▸ Records from a data collection
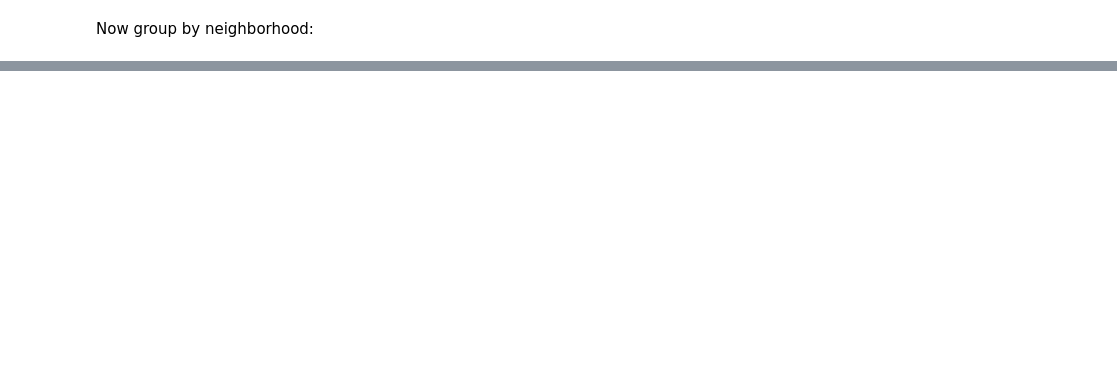
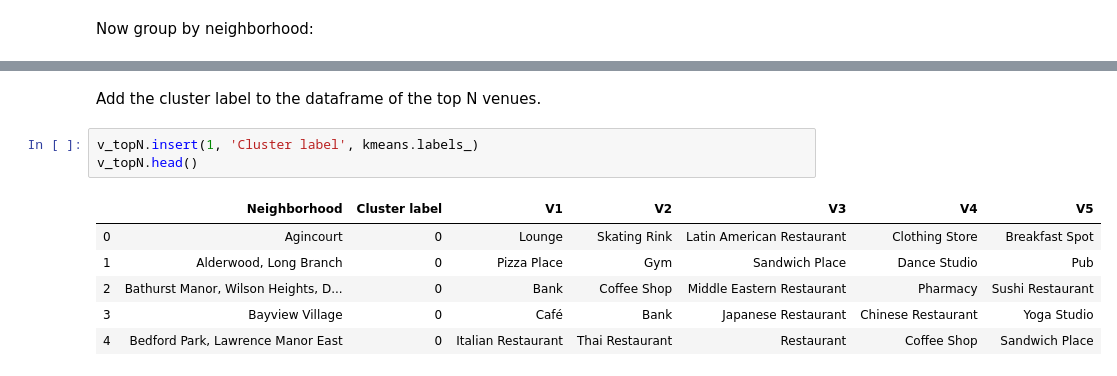
Before and after one commit to physinet/Coursera-IBM-Data-Science, a Jupyter notebook: Toronto Neighborhoods.ipynb, the cells around one changed output, grey strips where cells are left out. Drawn from its saved outputs; the diff is of its cells as text; blank space fills up the shorter version.

```diff
--- a/Toronto Neighborhoods.ipynb
+++ b/Toronto Neighborhoods.ipynb
@@ -220,0 +266,12 @@ venues_grouped
+# %% [markdown]
+Add the cluster label to the dataframe of the top N venues.
+# %%
+v_topN.insert(1, 'Cluster label', kmeans.labels_)
+v_topN.head()
+# %% [output]
+|  | Neighborhood | Cluster label | V1 | V2 | V3 | V4 | V5 |
+| 0 | Agincourt | 0 | Lounge | Skating Rink | Latin American Restaurant | Clothing Store | Breakfast Spot |
+| 1 | Alderwood, Long Branch | 0 | Pizza Place | Gym | Sandwich Place | Dance Studio | Pub |
+| 2 | Bathurst Manor, Wilson Heights, D... | 0 | Bank | Coffee Shop | Middle Eastern Restaurant | Pharmacy | Sushi Restaurant |
+| 3 | Bayview Village | 0 | Café | Bank | Japanese Restaurant | Chinese Restaurant | Yoga Studio |
+| 4 | Bedford Park, Lawrence Manor East | 0 | Italian Restaurant | Thai Restaurant | Restaurant | Coffee Shop | Sandwich Place |
```
Also changed, not shown: parts of 22 cells of this notebook.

▸ Problem statement
Restate every entry above word for word; no picture belongs in the copy.

▸ Expected answer
Before and after one commit to physinet/Coursera-IBM-Data-Science, a Jupyter notebook: Toronto Neighborhoods.ipynb, the cells around one changed output, grey strips where cells are left out. Drawn from its saved outputs; the diff is of its cells as text; blank space fills up the shorter version.

```diff
--- a/Toronto Neighborhoods.ipynb
+++ b/Toronto Neighborhoods.ipynb
@@ -220,0 +266,12 @@ venues_grouped
+# %% [markdown]
+Add the cluster label to the dataframe of the top N venues.
+# %%
+v_topN.insert(1, 'Cluster label', kmeans.labels_)
+v_topN.head()
+# %% [output]
+|  | Neighborhood | Cluster label | V1 | V2 | V3 | V4 | V5 |
+| 0 | Agincourt | 0 | Lounge | Skating Rink | Latin American Restaurant | Clothing Store | Breakfast Spot |
+| 1 | Alderwood, Long Branch | 0 | Pizza Place | Gym | Sandwich Place | Dance Studio | Pub |
+| 2 | Bathurst Manor, Wilson Heights, D... | 0 | Bank | Coffee Shop | Middle Eastern Restaurant | Pharmacy | Sushi Restaurant |
+| 3 | Bayview Village | 0 | Café | Bank | Japanese Restaurant | Chinese Restaurant | Yoga Studio |
+| 4 | Bedford Park, Lawrence Manor East | 0 | Italian Restaurant | Thai Restaurant | Restaurant | Coffee Shop | Sandwich Place |
```
Also changed, not shown: parts of 22 cells of this notebook.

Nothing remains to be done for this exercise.